The floating ice shelves surrounding the Antarctic Ice Sheet restrain the grounded icesheet flow. Thinning of an ice shelf reduces this effect, leading to an increase in ice discharge to the ocean. Using 18 years of continuous satellite radar altimeter observations, the authors computed decadal-scale changes in ice-shelf thickness around the Antarctic continent. Overall, average ice-shelf volume change accelerated from negligible loss at 25 ± 64 cubic kilometres per year for 1994–2003 to rapid loss of 310 ± 74 cubic kilometres per year for 2003–2012. West Antarctic losses
increased by ~70% in the past decade, and earlier volume gain by East Antarctic ice shelves ceased. In the Amundsen and Bellingshausen regions, some ice shelves have lost up to 18% of their thickness in less than two decades.

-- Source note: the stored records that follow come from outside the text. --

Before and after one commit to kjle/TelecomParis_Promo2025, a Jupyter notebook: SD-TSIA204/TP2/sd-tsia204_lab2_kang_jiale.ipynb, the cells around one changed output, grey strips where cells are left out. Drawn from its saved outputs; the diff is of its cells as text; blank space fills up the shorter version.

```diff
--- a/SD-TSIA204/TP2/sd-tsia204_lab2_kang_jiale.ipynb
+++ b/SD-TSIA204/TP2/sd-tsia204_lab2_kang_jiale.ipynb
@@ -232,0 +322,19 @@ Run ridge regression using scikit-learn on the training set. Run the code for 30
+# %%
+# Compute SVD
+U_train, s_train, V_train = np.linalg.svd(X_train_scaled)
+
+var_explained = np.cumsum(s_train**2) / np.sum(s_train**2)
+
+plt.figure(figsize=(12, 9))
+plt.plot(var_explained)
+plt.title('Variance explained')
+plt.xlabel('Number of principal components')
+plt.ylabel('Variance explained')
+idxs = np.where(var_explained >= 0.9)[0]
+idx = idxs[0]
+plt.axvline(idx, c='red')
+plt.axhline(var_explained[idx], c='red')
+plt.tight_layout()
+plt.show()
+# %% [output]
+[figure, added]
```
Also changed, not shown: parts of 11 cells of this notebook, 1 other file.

Details at: Paolo, F.S., Fricker, H.A. & Padman, L. 2015. “Volume loss from Antarctic ice shelves is accelerating.” Science, 348(6232): 327-331 DOI: 10.1126/science.aaa0940.

About ecoquant

See Retired data scientist and statistician. Now working projects in quantitative ecology and, specifically, phenology of Bryophyta and technical methods for their study.
This entry was posted in Antarctica, Anthropocene, bifurcations, carbon dioxide, Cauchy distribution, climate, climate change, climate disruption, environment, games of chance, geophysics, global warming, Hyper Anthropocene, James Hansen, oceanography, physics, rationality, reasonableness, risk, science, Scripps Institution of Oceanography, sea level rise, sustainability, WHOI. Bookmark the permalink.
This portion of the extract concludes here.